NASA made history tonight by performing the “first planetary defense test” of our planet against an asteroid impact.
– This is for history – said from NASA.
The purpose of the mission is to protect Earth from a potential collision with a NEO – NASA’s term for a “near-Earth object” – an asteroid or comet – that could approach orbit.
The last images that the spacecraft sent to Earth before the impact are impressive and the surface of the asteroid itself can be seen in detail.
DART (Double Asteroid Redirection Test) is the first mission to redirect the path of a hazardous object in a direct experiment to prevent it from impacting Earth, said space mission director Thomas Zurbuchen.
IMPACT SUCCESS! Watch from #DARTMIssion‘s DRACO Camera, as the vending machine-sized spacecraft successfully collides with asteroid Dimorphos, which is the size of a football stadium and poses no threat to Earth. pic.twitter.com/7bXipPkjWD
— NASA (@NASA) September 26, 2022
“At its core, DART is a huge success for planetary defense, but it’s also a mission of unity with real benefits for humanity,” said NASA Director Bill Nelson, adding that in addition to studying space and Earth, NASA also works to protect him.
The spacecraft flew through space for 10 months before hitting the small asteroid with a diameter of 160 meters last night. Dimorphos is actually a satellite of the larger Didymos, which has a diameter of 780 meters, and none of these asteroids posed a threat to our planet.
After the successful kinetic impact, scientists will now study the small asteroid with telescopes to confirm that they have changed its orbit around Didymos. They are expected to have changed the orbit by 1 percent, or shortened it by 10 minutes.

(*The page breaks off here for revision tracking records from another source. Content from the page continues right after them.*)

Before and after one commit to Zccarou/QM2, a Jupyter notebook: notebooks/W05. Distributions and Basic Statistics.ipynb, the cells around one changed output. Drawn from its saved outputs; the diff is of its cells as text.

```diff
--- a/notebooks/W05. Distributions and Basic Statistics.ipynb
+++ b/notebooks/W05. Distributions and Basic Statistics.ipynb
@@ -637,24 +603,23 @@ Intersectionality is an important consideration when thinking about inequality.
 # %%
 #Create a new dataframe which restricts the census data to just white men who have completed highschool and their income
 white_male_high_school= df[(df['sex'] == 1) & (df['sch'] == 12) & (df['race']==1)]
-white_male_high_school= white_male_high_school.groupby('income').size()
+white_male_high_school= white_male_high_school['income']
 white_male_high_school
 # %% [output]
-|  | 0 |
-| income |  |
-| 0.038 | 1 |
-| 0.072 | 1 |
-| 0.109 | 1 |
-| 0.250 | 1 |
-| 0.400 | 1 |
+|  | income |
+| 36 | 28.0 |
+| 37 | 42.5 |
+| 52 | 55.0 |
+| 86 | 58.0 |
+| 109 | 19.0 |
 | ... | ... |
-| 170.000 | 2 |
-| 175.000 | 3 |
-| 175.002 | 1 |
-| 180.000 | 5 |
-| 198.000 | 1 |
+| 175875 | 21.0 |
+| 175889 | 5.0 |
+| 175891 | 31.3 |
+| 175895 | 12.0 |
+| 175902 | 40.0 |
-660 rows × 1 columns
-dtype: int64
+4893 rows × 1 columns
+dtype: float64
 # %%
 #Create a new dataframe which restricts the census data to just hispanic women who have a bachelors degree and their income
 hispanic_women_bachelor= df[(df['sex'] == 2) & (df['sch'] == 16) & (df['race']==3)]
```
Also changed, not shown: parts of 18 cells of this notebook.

– Now we know that we can target aircraft with enough precision that they can hit even small objects in space. Only a small change in their speed is enough to make a big change in the trajectory of a certain asteroid – said Zurbuchen.

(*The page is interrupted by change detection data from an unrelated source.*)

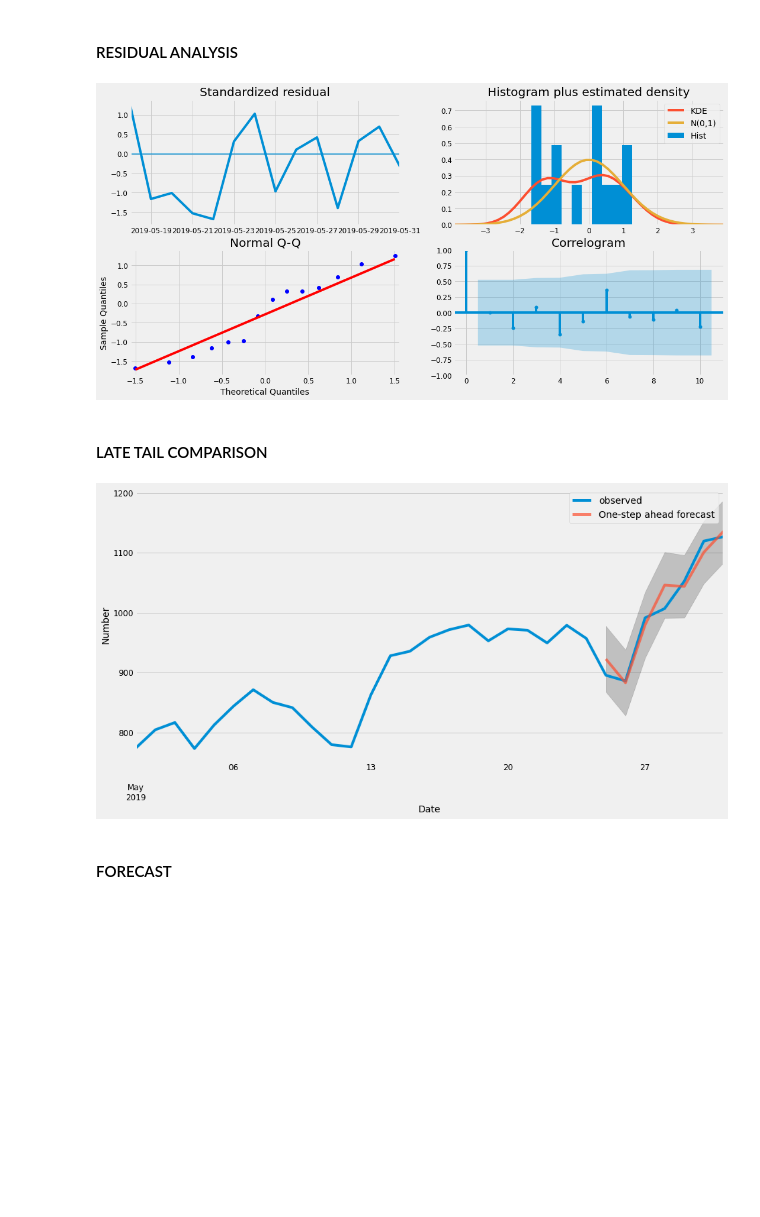
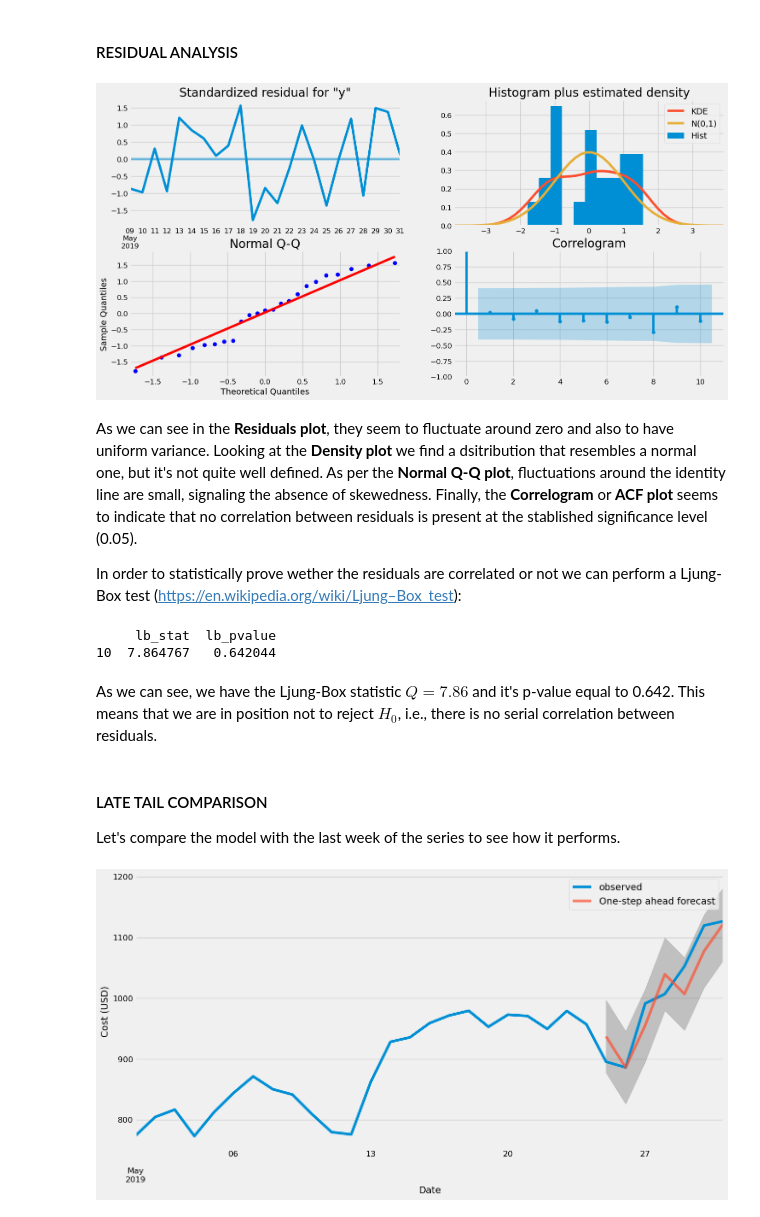
Before and after one commit to homocuadratus/time-series-final-work, a Jupyter notebook: meli_costs_forecast_SARIMAX_stationarity.ipynb, the cells around one changed output. Saved outputs shown, nothing was run; the diff lists cells and outputs as text; code cells hidden in the pictures; blank space fills up the shorter version.

```diff
--- a/meli_costs_forecast_SARIMAX_stationarity.ipynb
+++ b/meli_costs_forecast_SARIMAX_stationarity.ipynb
@@ -37,0 +38,3 @@ df_costs = pd.read_excel(costs_raw)
+# %%
+costs_time_series_path = "meli_ec2_blended_cost_may_2019.xlsx"
+df_costs = pd.read_excel(costs_time_series_path)
@@ -87,9 +99,0 @@ plt.show()
-# %%
-from pylab import rcParams
-rcParams['figure.figsize'] = 18, 8
-
-decomposition = sm.tsa.seasonal_decompose(df_costs_monthly, model='multiplicative')
-fig = decomposition.plot()
-plt.xlabel('Date')
-fig.suptitle('Amazon EC2 costs - May 2019 - Decomposition')
-plt.show()
@@ -222,11 +300,9 @@ ARIMA(1, 1, 1)x(1, 1, 1, 7) - AIC:144.3
 
 Having found the set of parameters that minimizes AIC, we
 # %%
-mod = sm.tsa.statespace.SARIMAX(df_costs_monthly,
-                                order=(0, 1, 1),
-                                seasonal_order=(1, 1, 1, 7),
-                                enforce_stationarity=False,
-                                enforce_invertibility=False)
-results = mod.fit()
-print(results.summary().tables[1])
+sarimax_object = sm.tsa.statespace.SARIMAX(df_costs_monthly,
+                                order=(0, 1, 0),
+                                seasonal_order=(1, 1, 0, 7))
+sarimax_model = sarimax_object.fit(max_iter = 100, method = 'powell')
+sarimax_model.summary()
 # %% [output]
@@ -241,14 +330,28 @@ sigma2       418.5425   1.05e+04      0.040      0.968   -2.02e+04    2.11e+04
 # %% [markdown]
 #### RESIDUAL ANALYSIS
 # %%
-results.plot_diagnostics(figsize=(16, 8))
+sarimax_model.plot_diagnostics(figsize=(16, 8))
 plt.show()
 # %% [output]
-[figure, old version]
+[figure, new version]
-# %% [markdown]
-#### LATE TAIL COMPARISON
+# %% [markdown]
+As we can see in the **Residuals plot**, they seem to fluctuate around zero and also to have uniform variance. Looking at the **Density plot** we find a dsitribution that resembles a normal one, but it's not quite well defined. As per the **Normal Q-Q plot**, fluctuations around the identity line are small, signaling the absence of skewedness. Finally, the **Correlogram** or **ACF plot** seems to indicate that no correlation between residuals is present at the stablished significance level (0.05).
+
+In order to statistically prove wether the residuals are correlated or not we can perform a Ljung-Box test (https://en.wikipedia.org/wiki/Ljung–Box_test):
+# %%
+residuals_ljungbox_test_results = sm.stats.acorr_ljungbox(sarimax_model.resid, model_df=0, lags=[10], return_df=True)
+print(residuals_ljungbox_test_results)
+# %% [output]
+     lb_stat  lb_pvalue
+10  7.864767   0.642044
+# %% [markdown]
+As we can see, we have the Ljung-Box statistic $Q=7.86$ and it's p-value equal to 0.642. This means that we are in position not to reject $H_0$, i.e., there is no serial correlation between residuals.
+# %% [markdown]
+#### LATE TAIL COMPARISON
+
+Let's compare the model with the last week of the series to see how it performs.
 # %%
-pred = results.get_prediction(start=pd.to_datetime('2019-05-25'), dynamic=False)
+pred = sarimax_model.get_prediction(start=pd.to_datetime('2019-05-25'), dynamic=False)
 pred_ci = pred.conf_int()
 ax = df_costs_monthly['2019-05-01':].plot(label='observed')
 pred.predicted_mean.plot(ax=ax, label='One-step ahead forecast', alpha=.7, figsize=(14, 7))
@@ -256,10 +359,8 @@ ax.fill_between(pred_ci.index,
                 pred_ci.iloc[:, 0],
                 pred_ci.iloc[:, 1], color='k', alpha=.2)
 ax.set_xlabel('Date')
-ax.set_ylabel('Number')
+ax.set_ylabel('Cost (USD)')
 plt.legend()
 plt.show()
 # %% [output]
-[figure, old version]
+[figure, new version]
-# %% [markdown]
-#### FORECAST
```
Also changed, not shown: parts of 47 cells of this notebook.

Did you catch the #DARTMission stream live or Didymos it? Impact is over, but the research continues. As scientists delve into data and telescopes release images of the asteroid from their POV, follow @AsteroidWatch and @NASASolarSystem for updates. https://t.co/ZNEYDQVA8Y pic.twitter.com/dn2veS6zbG
— NASA (@NASA) September 27, 2022